The accuracy of the interferometric compensation of background fields is high in the first and second embodiments for several reasons.  The high accuracy of interferometric compensation is not dependent on the properties of pinholes in pinhole
array beam-splitter 112, e.g., the diameter of a pinhole could change by a factor of 2 for example and/or the shape of a pinhole could change from a round aperture to a square aperture and the level of interferometric compensation for associated
background fields would not change.  The amplitudes and phases of background fields associated with a first spot of a pair of spots are the same as the amplitudes and phases of background fields associated with a second spot of a pair of spots
independent of properties of pinholes in pinhole array beam-splitter 112.  Compensation for the effects of a mismatch of indices of refraction at the interface of substrate 60 with an external a medium, e.g., air, may be compensated in the first and
second embodiments by the addition of a thin low index of refraction layer between pinhole array beam-splitter 112 and lens 150 such as described in U.S.  Provisional Patent Application No. 60/444,707 (ZI-44), filed Feb.  4, 2003, entitled "Compensation
for Effects of Mismatch in Indices of Refraction at a Substrate-Medium Interface in Confocal and Interferometric Confocal Microscopy" and U.S.  patent application Ser.  No. 10/771,785, filed Feb.  4, 2004 (ZI-44) and also entitled "Compensation for
Effects of Mismatch in Indices of Refraction at a Substrate-Medium Interface in Confocal and Interferometric Confocal Microscopy" both of which are by Henry A. Hill.  The contents of the U.S.  Provisional Patent Application and the U.S.  Patent
Application are incorporated herein in their entirety by reference.  With the compensation for effects of the mismatch in refractive indices, an interior portion of a substrate is imaged with a lateral resolution down to of the order of 100 nm and a
longitudinal resolution down to of the order of 200 nm.  The images of the interior portion are obtained with a working distance of the order of a mm and for depths within the substrate of the order of at least 3 microns.

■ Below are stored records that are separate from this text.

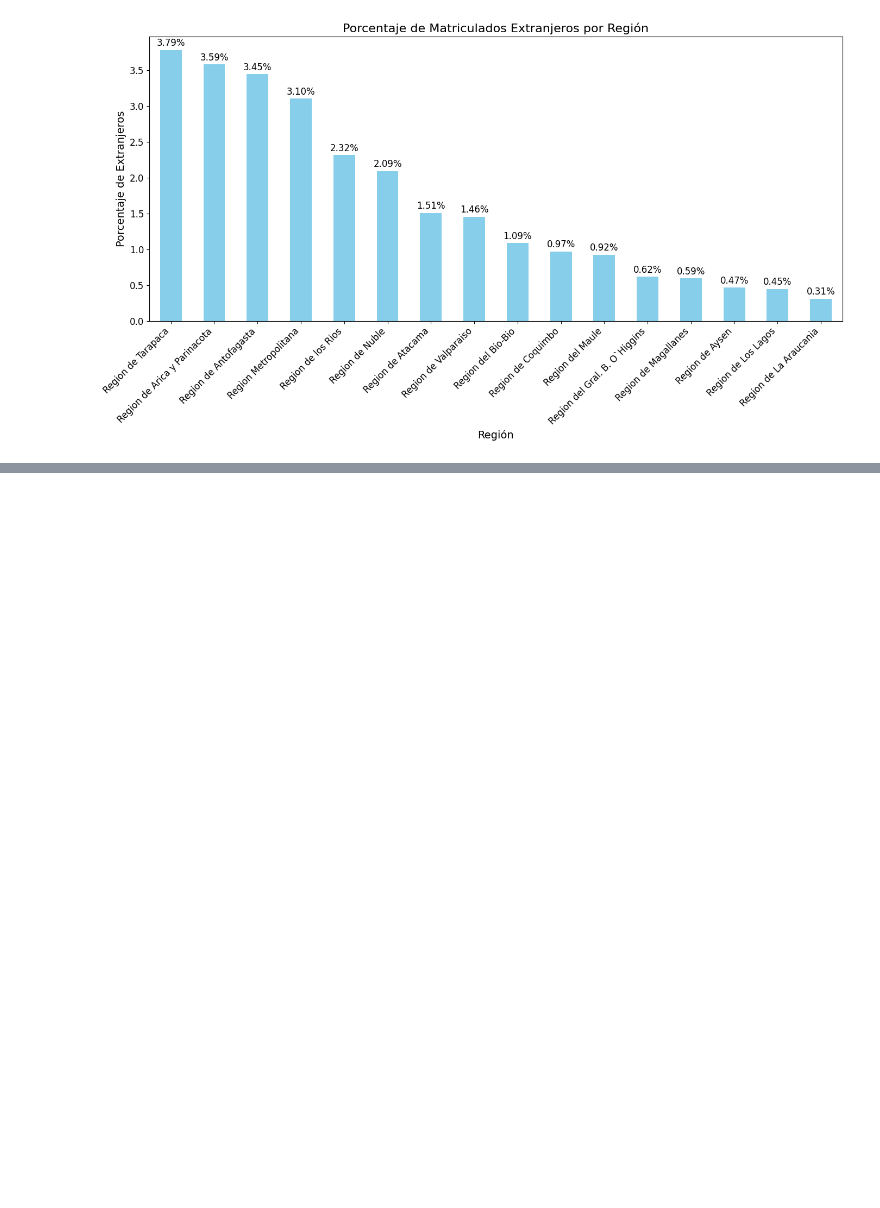
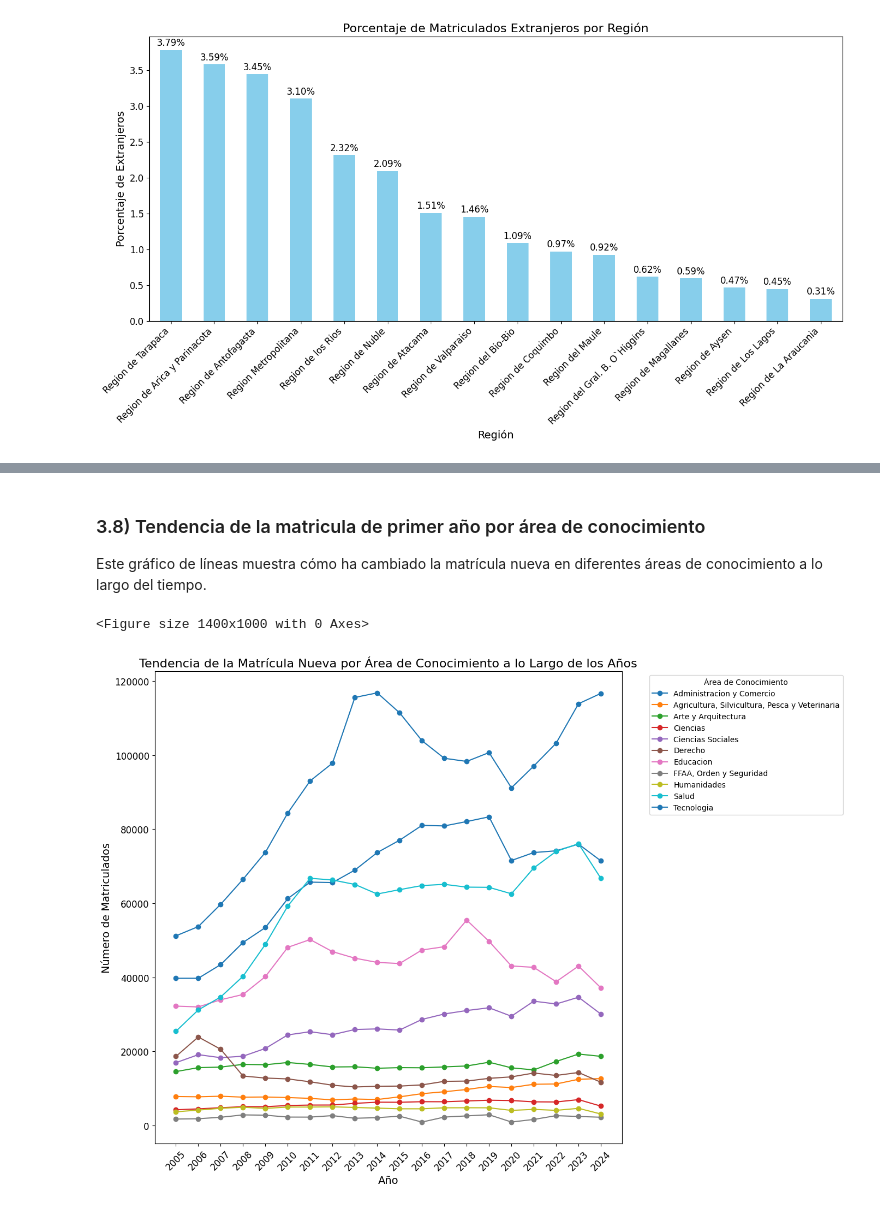
Before and after one commit to jcastilloc168/PythonUDD_ProyectoFinal, a Jupyter notebook: notebooks/03_Visualizacion.ipynb, the cells around one changed output, grey strips where cells are left out. Drawn from its saved outputs; the diff is of its cells as text; code cells hidden in the pictures; blank space fills up the shorter version.

```diff
--- a/notebooks/03_Visualizacion.ipynb
+++ b/notebooks/03_Visualizacion.ipynb
@@ -265,0 +292,25 @@ plt.show()
+# %% [markdown]
+### 3.8) Tendencia de la matricula de primer año por área de conocimiento
+
+Este gráfico de líneas muestra cómo ha cambiado la matrícula nueva en diferentes áreas de conocimiento a lo largo del tiempo.
+# %%
+# Agrupar los datos por año y área de conocimiento y sumar la matrícula de primer año
+matricula_nueva_area_anio = df_clean.groupby(['Anio', 'Area_Conocimiento'])['Matricula_Primer_Anio'].sum().unstack().fillna(0)
+
+# Graficar la tendencia de la matrícula nueva por área de conocimiento
+plt.figure(figsize=(14, 10))
+ax = matricula_nueva_area_anio.plot(kind='line', marker='o', figsize=(14, 10))
+
+# Configurar título y etiquetas
+plt.title('Tendencia de la Matrícula Nueva por Área de Conocimiento a lo Largo de los Años', fontsize=16)
+plt.xlabel('Año', fontsize=14)
+plt.ylabel('Número de Matriculados', fontsize=14)
+plt.xticks(matricula_nueva_area_anio.index, rotation=45, fontsize=12)  # Usar los valores enteros de los años en el eje x
+plt.yticks(fontsize=12)
+plt.legend(title='Área de Conocimiento', bbox_to_anchor=(1.05, 1), loc='upper left', fontsize=10)
+
+plt.tight_layout()
+plt.show()
+# %% [output]
+<Figure size 1400x1000 with 0 Axes>
+[figure, added]
```
Also changed, not shown: parts of 4 cells of this notebook.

The throughputs of the first and second embodiments can be further increased by the use of a pinhole array beam-splitter that is coupled to input beam 24 by a guided wave structure such as described in commonly owned U.S.  Provisional Patent
Application No. 60/445,739 (ZI-39), filed Feb.  7, 2003, entitled "Multiple-Source Arrays Fed By Guided Wave Structures And Resonant Structures For Confocal And Near-Field Confocal Microscopy" and U.S.  patent application Ser.  No. 10/774,250, filed Feb. 6, 2004 (ZI-39) and also entitled "Multiple-Source Arrays Fed By Guided Wave Structures And Resonant Structures For Confocal And Near-Field Confocal Microscopy" both of which are by Henry A. Hill.  The contents of the U.S.  Provisional Patent Application
and the U.S.  Patent Application are incorporated herein in their entirety by reference.


The first and second embodiments may also be configured for quad-homodyne detection such as described in cited U.S.  Provisional Patent Application No. 60/442,858 (ZI-47) and cited U.S.  patent application Ser.  No. 10/765,369, filed Jan.  27,
2004 (ZI-47) entitled "Apparatus and Method for Joint Measurements of Conjugated Quadratures of Fields of Reflected/Scattered Beams by an Object in Interferometry."


A third embodiment is shown schematically in FIG. 3.  The third embodiment can be configured to be functionally equivalent to the first and second embodiments.  The primary difference between the first and second embodiments and the third
embodiment is replacement of the pinhole array beam-splitter 112 with traditional confocal pinhole arrays 112A, 112B, and 112C.


Referring to FIG. 3, input beam 24 is incident on polarizing beam-splitter 330 and a first portion thereof is transmitted as a measurement beam of interferometer 410 and a second portion thereof is reflected as a reference beam of interferometer
410 after reflection by mirrors 332 and 334.  The measurement beam and the reference beam are incident on pinhole arrays 112A and 112B, respectively.  Pinhole arrays 112A and 112B are each conjugates of pinhole array 112C.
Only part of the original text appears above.